I have some high-achieving friends who sometimes suffer and feel emotional pain, as we all do. Sometimes they talk to me about it, and a refrain that I hear over and over again is:
“Oh, but I know that it's not so bad. I'm lucky because I have <x privilege> and <y prestigious job>. This is such a first world problem.”
They do this as a pre-emptive defense to comments like the following, which are very common:
"When I was your age I <suffered a worse version of what you are describing>. Kids these days are such crybabies."
"Stop being such a millennial snowflake. Nobody cares about you."
"Think about the people <in a worse situation>. Is this really so bad?"
The Financial Times recently published a slide deck created by 13 first-year Goldman Sachs analysts - kids purportedly at the peak of prestige and potential for future careers in finance. This slide deck describes the worst aspects of life in such a job and position. You can expect to be socially disrespected due to your junior status, repeatedly asked to do work that serves no purpose, and feel compelled to always choose work over family and friends. You also won't have enough time for habits that maintain good physical and mental health, including sleep.
Magnitude of pain aside, nobody would actually argue that this is an emotionally healthy way to live.
Not surprisingly, the comments section looks like this:
Let's put aside the fact that an exhausted and mentally unwired human being is extremely unlikely to produce good work. Even the most cold-hearted misanthrope should be able to understand why this culture is long-run bad for client outcomes and therefore bad for the bottom line, even if they couldn't give a hoot about the kids themselves. I've talked about this in another essay, so I won't dwell on it here.
Then are these comments just the unfortunate effect of anonymity over the internet? Anonymity and a lack of accountability certainly makes it easy to be unkind. When we can’t see the other side, it's easy to treat them as a tool for bolstering our own status or soothing our own insecurities, instead of treating them as human beings who are asking for empathy.
Then I thought, "no parent would speak to their own children this way". Unfortunately, that's not true.

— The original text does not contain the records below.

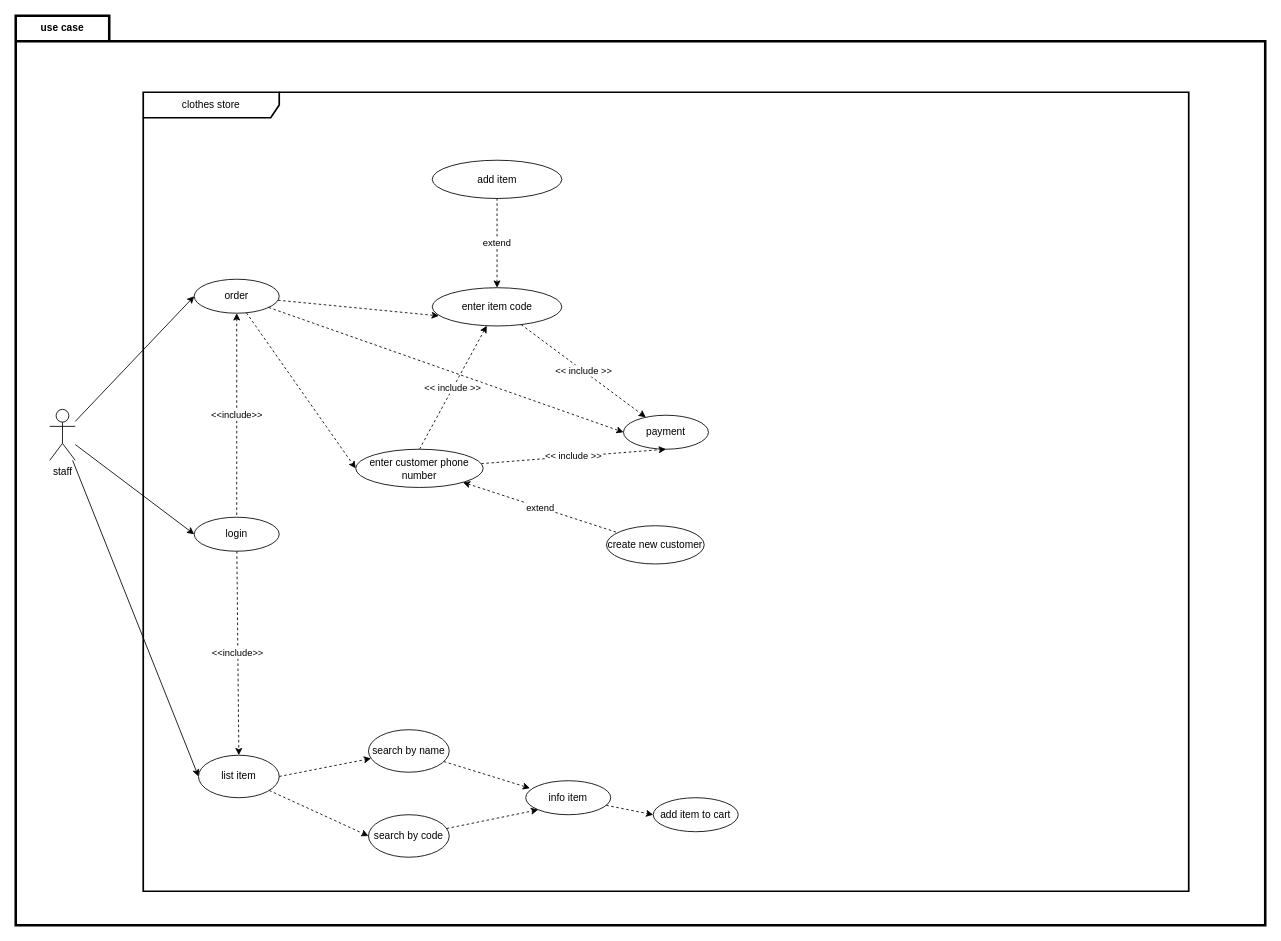
Above: page "use case" (2 of 7) of diagram/diagram.drawio in CuDuyToan/S (draw.io), before the change. Source tidied: cells renumbered, new cells numbered last; positions are measured from the earlier drawing's top-left corner, leaving out a move shared by most shapes. Both pictures are drawn from the tidied source at 85%, with x=0, y=0 at pixel (15, 15).
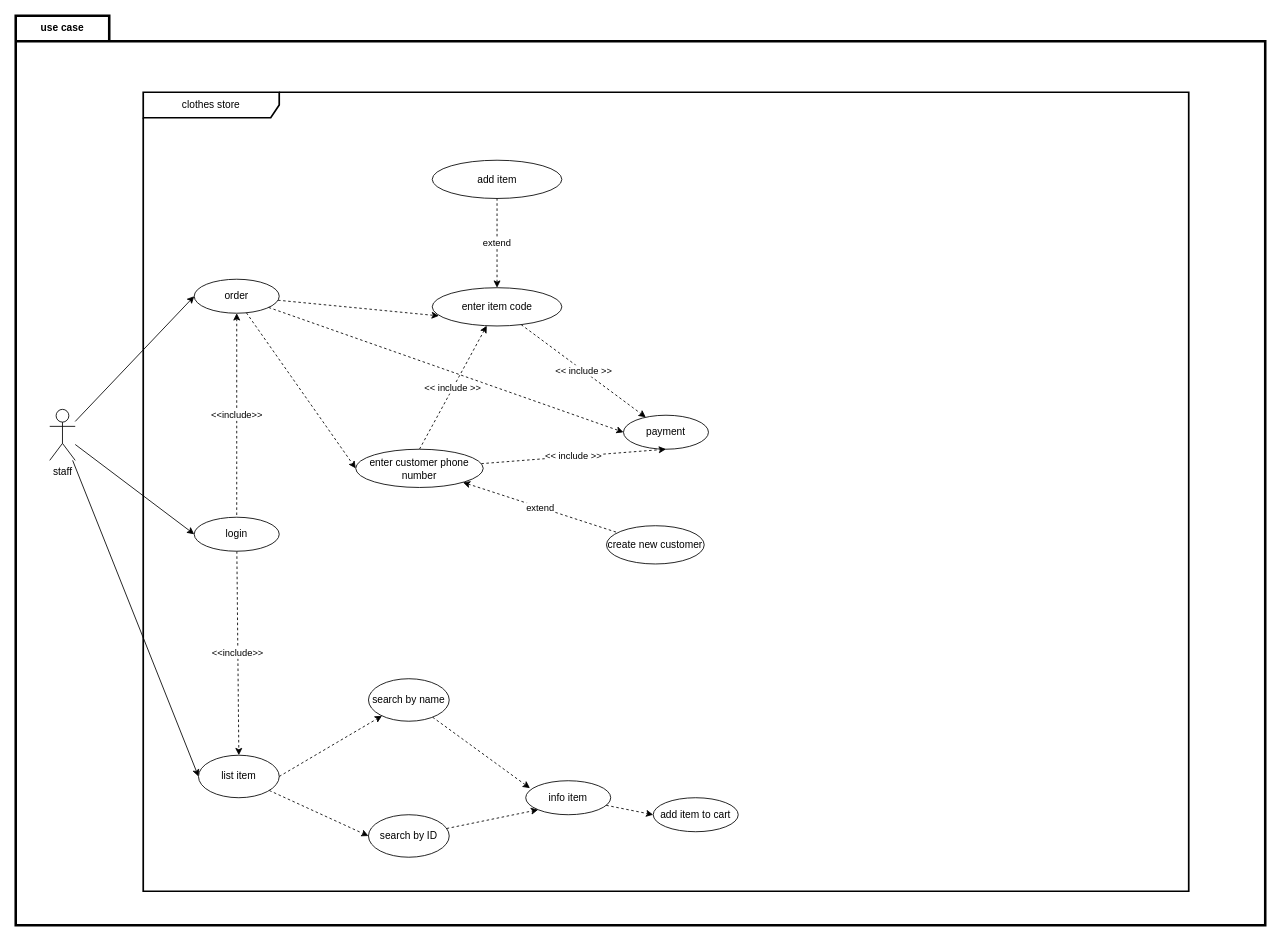
The same diagram, later.

Unchanged cells that the change refers to:
```xml
<mxCell id="2" value="use case" style="shape=folder;fontStyle=1;tabWidth=110;tabHeight=30;tabPosition=left;html=1;boundedLbl=1;labelInHeader=1;whiteSpace=wrap;fillColor=default;strokeWidth=3;" parent="1" vertex="1">
  <mxGeometry width="1470" height="1070" as="geometry" />
</mxCell>
<mxCell id="3" value="clothes store" style="shape=umlFrame;whiteSpace=wrap;html=1;width=160;strokeWidth=2;" parent="2" vertex="1">
  <mxGeometry x="150" y="90" width="1230" height="940" as="geometry" />
</mxCell>
```

What changed in the source:
```diff
@@
-    <mxCell id="4" value="search by code" style="ellipse;html=1;whiteSpace=wrap;" parent="3" vertex="1">
+    <mxCell id="4" value="search by ID" style="ellipse;html=1;whiteSpace=wrap;" parent="3" vertex="1">
       <mxGeometry x="265" y="850" width="95" height="50" as="geometry" />
     </mxCell>
@@
     <mxCell id="27" value="search by name" style="ellipse;html=1;whiteSpace=wrap;" parent="2" vertex="1">
-      <mxGeometry x="415" y="840" width="95" height="50" as="geometry" />
+      <mxGeometry x="415" y="780" width="95" height="50" as="geometry" />
     </mxCell>
```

Plenty of parents are incapable of navigating their children's emotions with skill and lovingkindness (mettā), even if they are otherwise strong providers in a material sense and have achieved substantial success in their own careers.
Why do sufferers and listeners alike treat suffering as some sort of zero-sum pie?
From the comments above, you'd think that emotional acknowledgement and empathy was some kind of consumable resource. That by validating one person's feelings, I've somehow drawn down on the pool and taken those resources away from someone more deserving. Obviously, that's not the case.
This may be a misplaced application of triage. In an emergency room, it does make sense to treat the guy with the gunshot wound before you treat the guy with a paper cut. In this case, the doctor's attention is a limited resource, and order matters. We can help both people if we prioritize correctly.
But our conversations with friends about their deepest fears and anxieties do not take place in an emergency room, and we usually don't have to allocate our emotional capacity across the entire world's suffering. I read about wars and abuse, but my understanding of those stories and the people in them is abstract and low-dimensional. Also, I usually can't do anything useful about them.
In contrast, our friends are those who have some degree of shared context to us. Even if we live different lives, have different jobs, or have different values, we must have experienced something together in order to become friends. That shared experience is the rich and useful data on which genuine human connection is built - the kind that soothes the soul and makes somebody feel safe and seen.
The impact of this kind of careful attention should not be underestimated. It is powerful and valuable. The psychotherapy industry should know: people pay hundreds of dollars per hour to their shrinks in search of this kind of attention, and often walk away empty-handed. It is often the most valuable thing we can give to a friend or loved one.
A failure to understand somebody else's suffering, or the intuition that their suffering seems trivial in comparison to someone else's, is not good grounds to conclude that their suffering is illegitimate. It usually just means that you haven't asked the right questions yet, or you don’t have the context to understand them.
And while we have no obligation to understand everybody's suffering (after all, we are limited by our own perspective), the principle of "first, do no harm" seems sensible here. "Sorry, I don't really understand" is a fair response. The temptation to take them down is usually more about our own insecurities, rather than any genuine desire to help another.